* _Records for the exercise_
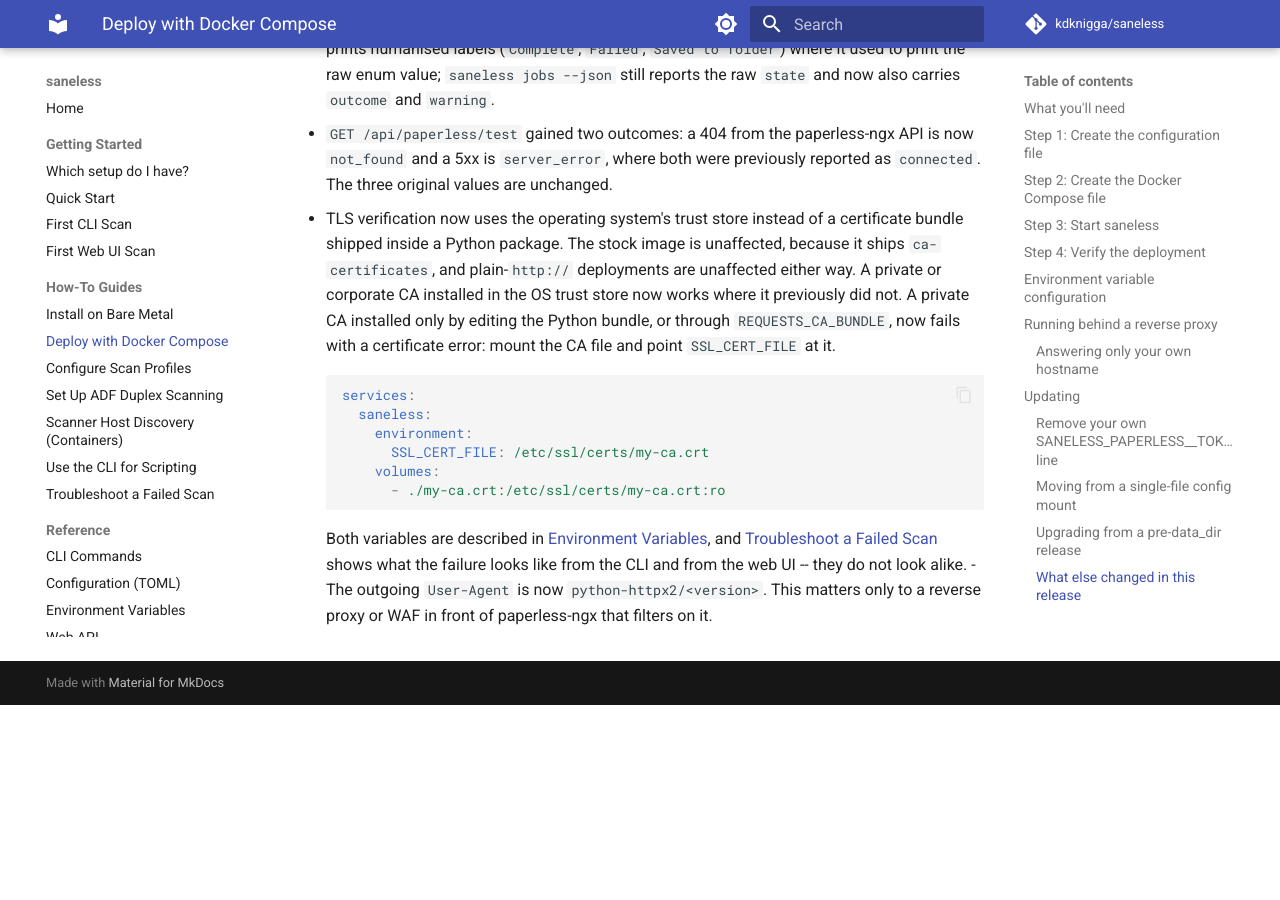
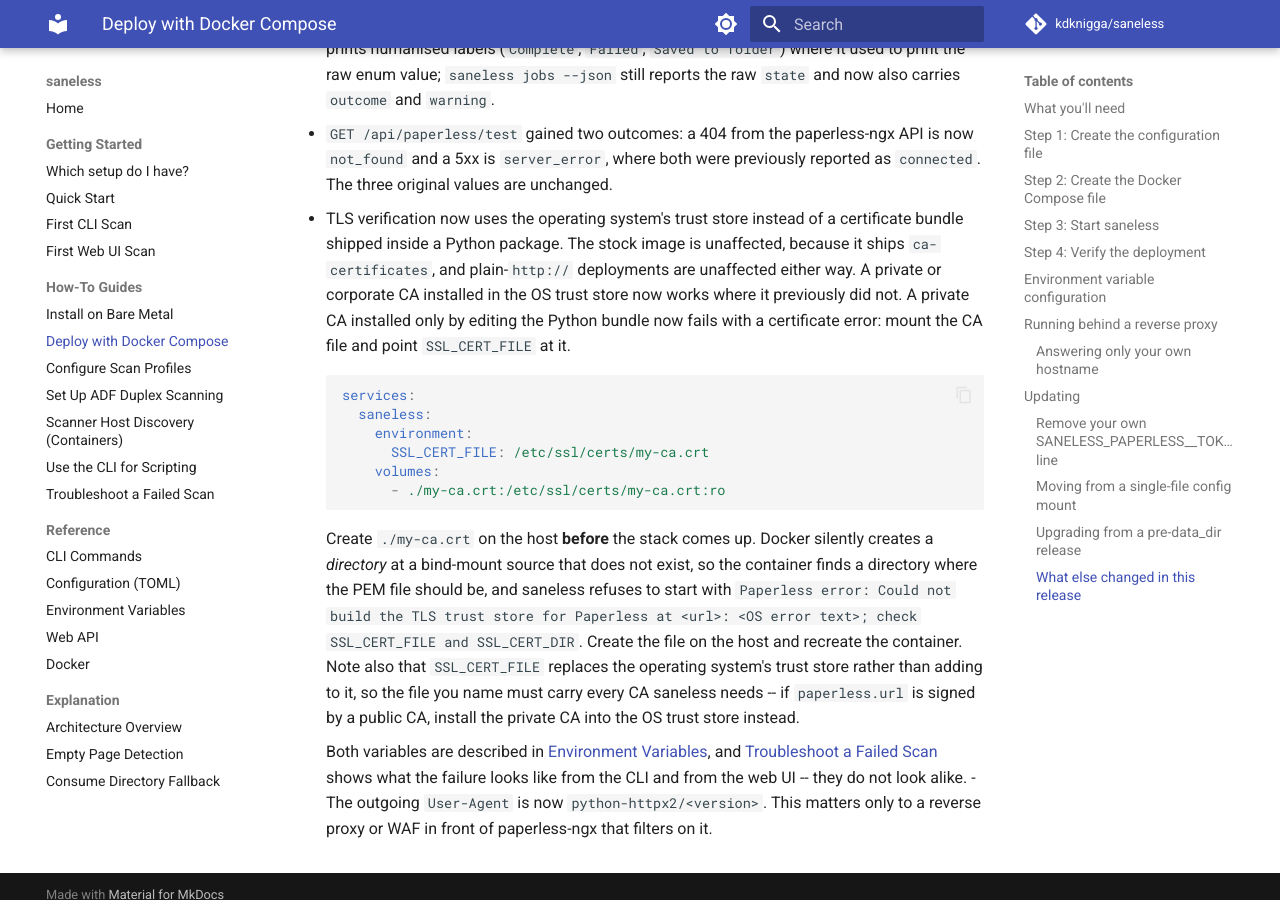
Before and after one commit to kdknigga/saneless, an MkDocs documentation site: the page built from docs/how-to/deploy-docker-compose.md, in a window 1280 px wide and 900 px high, scrolled down 8763 px. Built offline with MkDocs 1.6.1 and Material for MkDocs 9.7.7, drawn with Linux system fonts in a browser that asks for light colours; comment, search, counter and statistics services are not loaded; before the commit the page ends 9468 px from its top, so only the background shows below that.

Commit message:
docs(35.1-05): drop the false REQUESTS_CA_BUNDLE regression, warn the CA bind mount
- Remove the ", or through `REQUESTS_CA_BUNDLE`," clause: neither httpx 0.28.1
  nor httpx2 2.13.0 has ever read that variable, so the change list described a
  regression that cannot have happened (review WR-01, verification gap item 2).
- Add a warning under the compose CA snippet: Docker silently creates a
  directory at a missing bind-mount source, saneless then refuses to start with
  the "check SSL_CERT_FILE and SSL_CERT_DIR" Paperless error, and SSL_CERT_FILE
  replaces the OS trust store so the named file must carry every CA needed.

Co-Authored-By: Claude Opus 5 <noreply@anthropic.com>
Claude-Session: https://claude.ai/code/session_014cDLWnaTZaPFEjHjuecuzR

````diff
--- a/docs/how-to/deploy-docker-compose.md
+++ b/docs/how-to/deploy-docker-compose.md
@@ -326,9 +326,8 @@ release and there is nothing of that kind at the old path.
   unaffected, because it ships `ca-certificates`, and plain-`http://`
   deployments are unaffected either way. A private or corporate CA installed in
   the OS trust store now works where it previously did not. A private CA
-  installed only by editing the Python bundle, or through `REQUESTS_CA_BUNDLE`,
-  now fails with a certificate error: mount the CA file and point
-  `SSL_CERT_FILE` at it.
+  installed only by editing the Python bundle now fails with a certificate
+  error: mount the CA file and point `SSL_CERT_FILE` at it.
 
     ```yaml
     services:
@@ -339,6 +338,17 @@ release and there is nothing of that kind at the old path.
           - ./my-ca.crt:/etc/ssl/certs/my-ca.crt:ro
     ```
 
+    Create `./my-ca.crt` on the host **before** the stack comes up. Docker
+    silently creates a *directory* at a bind-mount source that does not
+    exist, so the container finds a directory where the PEM file should be,
+    and saneless refuses to start with `Paperless error: Could not build the
+    TLS trust store for Paperless at <url>: <OS error text>;
+    check SSL_CERT_FILE and SSL_CERT_DIR`. Create the file on the host and
+    recreate the container. Note also that `SSL_CERT_FILE` replaces the
+    operating system's trust store rather than adding to it, so the file you
+    name must carry every CA saneless needs -- if `paperless.url` is signed by
+    a public CA, install the private CA into the OS trust store instead.
+
     Both variables are described in
     [Environment Variables](../reference/environment-variables.md#not-a-saneless-variable-ssl_cert_file-and-ssl_cert_dir),
     and [Troubleshoot a Failed Scan](troubleshoot-a-failed-scan.md#paperless-errors-exit-3)
````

* _Work item_
Exactly how many lines of the listing above contain the string "path"? Give no more than the number.

* _Task result_
2